User interface change data
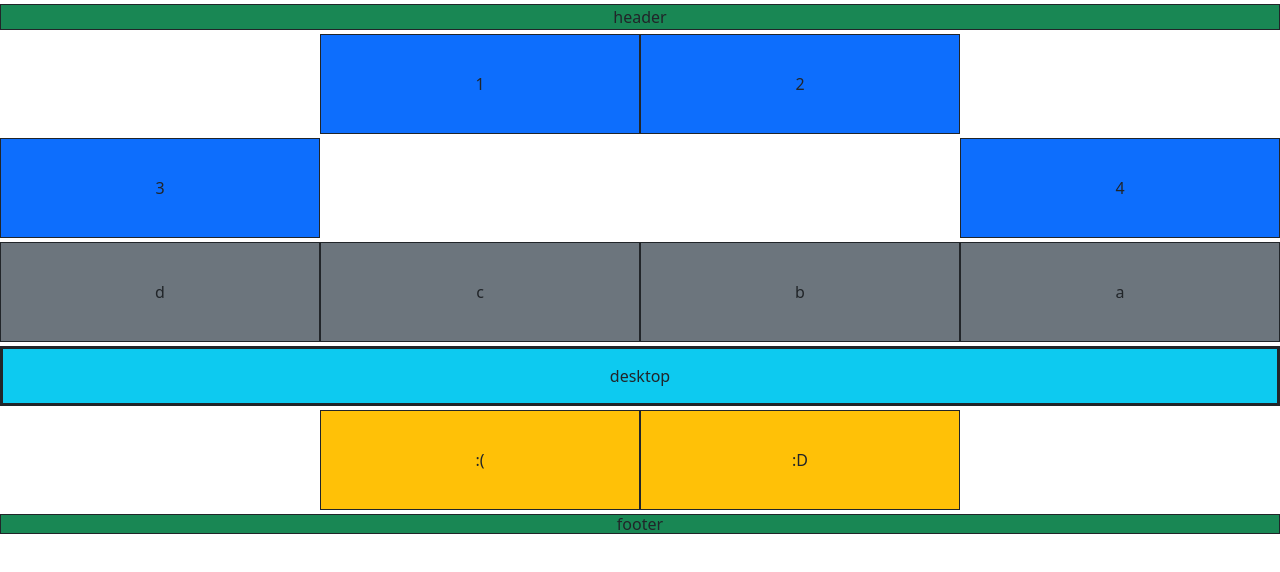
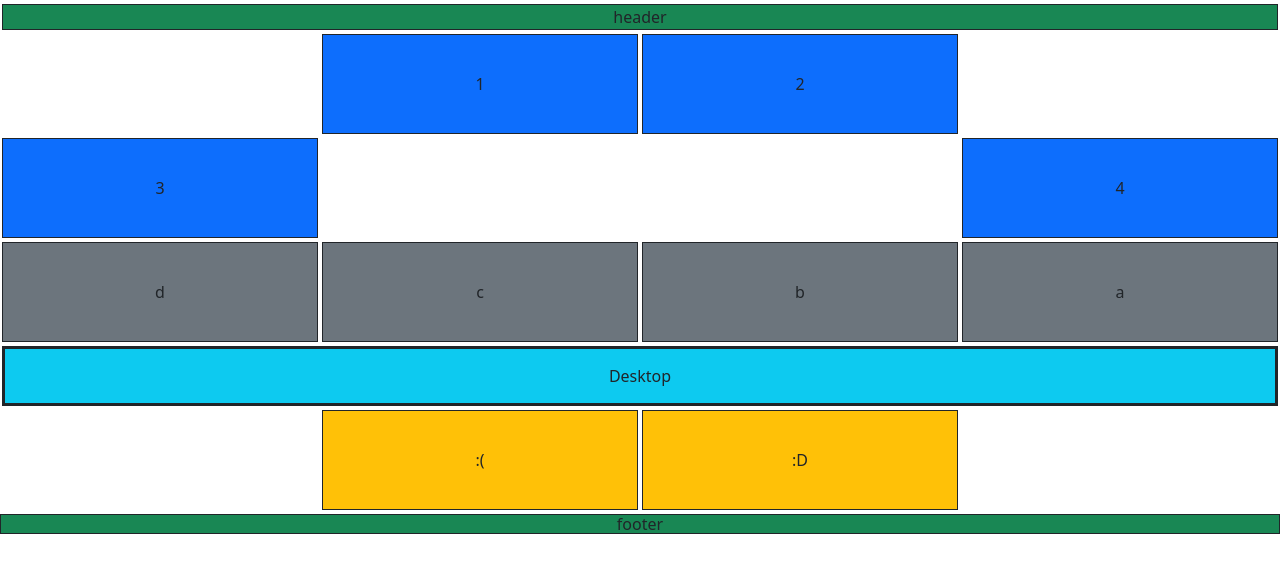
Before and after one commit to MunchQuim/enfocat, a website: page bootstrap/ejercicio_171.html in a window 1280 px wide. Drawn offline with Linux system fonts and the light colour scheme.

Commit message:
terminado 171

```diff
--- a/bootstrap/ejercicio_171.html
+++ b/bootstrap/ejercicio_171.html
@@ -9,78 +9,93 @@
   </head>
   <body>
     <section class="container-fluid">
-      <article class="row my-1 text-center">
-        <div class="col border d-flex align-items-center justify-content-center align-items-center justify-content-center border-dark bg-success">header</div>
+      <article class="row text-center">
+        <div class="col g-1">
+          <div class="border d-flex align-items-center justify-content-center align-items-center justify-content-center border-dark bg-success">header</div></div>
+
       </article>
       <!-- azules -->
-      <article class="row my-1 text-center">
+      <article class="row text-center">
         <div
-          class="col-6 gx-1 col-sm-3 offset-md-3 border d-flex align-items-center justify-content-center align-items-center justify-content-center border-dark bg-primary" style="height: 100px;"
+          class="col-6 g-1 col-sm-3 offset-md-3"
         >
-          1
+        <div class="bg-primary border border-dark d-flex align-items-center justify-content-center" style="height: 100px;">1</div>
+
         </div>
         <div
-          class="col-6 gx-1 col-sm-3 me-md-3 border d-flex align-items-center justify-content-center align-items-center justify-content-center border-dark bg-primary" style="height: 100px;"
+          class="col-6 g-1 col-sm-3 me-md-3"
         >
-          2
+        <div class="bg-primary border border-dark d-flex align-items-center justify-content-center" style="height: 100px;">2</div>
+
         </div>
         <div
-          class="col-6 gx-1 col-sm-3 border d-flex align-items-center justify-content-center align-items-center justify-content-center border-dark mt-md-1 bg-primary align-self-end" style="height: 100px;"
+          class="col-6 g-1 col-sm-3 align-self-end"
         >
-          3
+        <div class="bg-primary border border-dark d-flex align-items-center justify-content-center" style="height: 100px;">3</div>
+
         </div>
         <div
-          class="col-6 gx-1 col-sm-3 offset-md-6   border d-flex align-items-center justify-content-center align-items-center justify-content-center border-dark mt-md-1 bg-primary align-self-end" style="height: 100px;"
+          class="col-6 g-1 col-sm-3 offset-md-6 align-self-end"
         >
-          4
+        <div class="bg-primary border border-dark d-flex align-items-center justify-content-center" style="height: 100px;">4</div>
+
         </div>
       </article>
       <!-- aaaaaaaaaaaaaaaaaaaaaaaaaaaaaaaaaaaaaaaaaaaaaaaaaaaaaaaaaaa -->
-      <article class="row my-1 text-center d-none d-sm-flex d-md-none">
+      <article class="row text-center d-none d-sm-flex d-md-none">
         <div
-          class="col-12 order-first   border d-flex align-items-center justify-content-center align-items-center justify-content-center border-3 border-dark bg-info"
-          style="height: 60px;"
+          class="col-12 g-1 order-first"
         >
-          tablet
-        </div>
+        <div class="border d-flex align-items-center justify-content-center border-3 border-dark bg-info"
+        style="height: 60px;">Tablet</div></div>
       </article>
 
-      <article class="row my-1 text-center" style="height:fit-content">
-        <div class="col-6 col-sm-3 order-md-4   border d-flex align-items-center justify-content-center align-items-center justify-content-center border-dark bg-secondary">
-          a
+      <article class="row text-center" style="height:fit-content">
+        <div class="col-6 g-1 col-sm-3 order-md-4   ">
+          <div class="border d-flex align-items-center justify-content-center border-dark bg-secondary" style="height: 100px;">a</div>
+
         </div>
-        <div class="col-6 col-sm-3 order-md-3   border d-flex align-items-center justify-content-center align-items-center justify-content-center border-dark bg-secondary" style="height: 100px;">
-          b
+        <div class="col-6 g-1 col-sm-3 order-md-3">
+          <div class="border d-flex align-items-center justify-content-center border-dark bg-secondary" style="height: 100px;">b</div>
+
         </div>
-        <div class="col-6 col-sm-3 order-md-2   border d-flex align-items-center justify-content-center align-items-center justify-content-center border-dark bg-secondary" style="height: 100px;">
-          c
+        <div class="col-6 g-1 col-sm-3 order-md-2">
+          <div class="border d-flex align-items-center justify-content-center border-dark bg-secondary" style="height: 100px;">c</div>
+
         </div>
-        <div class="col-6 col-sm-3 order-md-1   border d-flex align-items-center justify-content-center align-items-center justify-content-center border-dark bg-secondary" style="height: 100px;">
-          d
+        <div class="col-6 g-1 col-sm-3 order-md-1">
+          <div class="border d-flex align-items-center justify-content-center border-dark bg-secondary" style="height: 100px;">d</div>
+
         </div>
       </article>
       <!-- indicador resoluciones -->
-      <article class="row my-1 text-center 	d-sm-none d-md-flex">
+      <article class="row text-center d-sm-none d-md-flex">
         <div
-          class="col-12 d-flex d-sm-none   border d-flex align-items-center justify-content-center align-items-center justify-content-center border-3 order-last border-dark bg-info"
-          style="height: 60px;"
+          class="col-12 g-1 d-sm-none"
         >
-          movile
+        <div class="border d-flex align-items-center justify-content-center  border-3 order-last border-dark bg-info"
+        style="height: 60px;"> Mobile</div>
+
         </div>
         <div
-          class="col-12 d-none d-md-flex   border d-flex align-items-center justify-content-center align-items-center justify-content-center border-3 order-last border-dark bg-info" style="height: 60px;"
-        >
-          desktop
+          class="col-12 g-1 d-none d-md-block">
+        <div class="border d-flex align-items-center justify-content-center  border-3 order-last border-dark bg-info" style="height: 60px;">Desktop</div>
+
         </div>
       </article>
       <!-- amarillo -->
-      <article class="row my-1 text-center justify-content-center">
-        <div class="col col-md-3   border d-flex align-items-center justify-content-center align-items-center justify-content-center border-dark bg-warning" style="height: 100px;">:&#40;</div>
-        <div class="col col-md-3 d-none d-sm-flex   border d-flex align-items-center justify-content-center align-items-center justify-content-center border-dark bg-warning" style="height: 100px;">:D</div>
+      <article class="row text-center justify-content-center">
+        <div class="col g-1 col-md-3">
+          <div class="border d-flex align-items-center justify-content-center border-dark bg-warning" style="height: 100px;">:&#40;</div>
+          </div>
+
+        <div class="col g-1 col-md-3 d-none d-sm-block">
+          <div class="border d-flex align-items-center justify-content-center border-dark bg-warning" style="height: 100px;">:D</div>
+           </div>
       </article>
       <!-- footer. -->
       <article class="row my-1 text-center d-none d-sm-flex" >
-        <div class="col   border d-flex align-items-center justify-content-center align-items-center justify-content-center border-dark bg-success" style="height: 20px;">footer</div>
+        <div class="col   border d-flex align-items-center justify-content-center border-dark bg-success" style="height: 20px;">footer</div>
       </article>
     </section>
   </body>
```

WHAT YOU SHOULD DO:
A line belongs in the answer if it contains the word "first"; copy every such line from the data above.

SOLUTION TO THIS TASK:
-          class="col-12 order-first   border d-flex align-items-center justify-content-center align-items-center justify-content-center border-3 border-dark bg-info"
+          class="col-12 g-1 order-first"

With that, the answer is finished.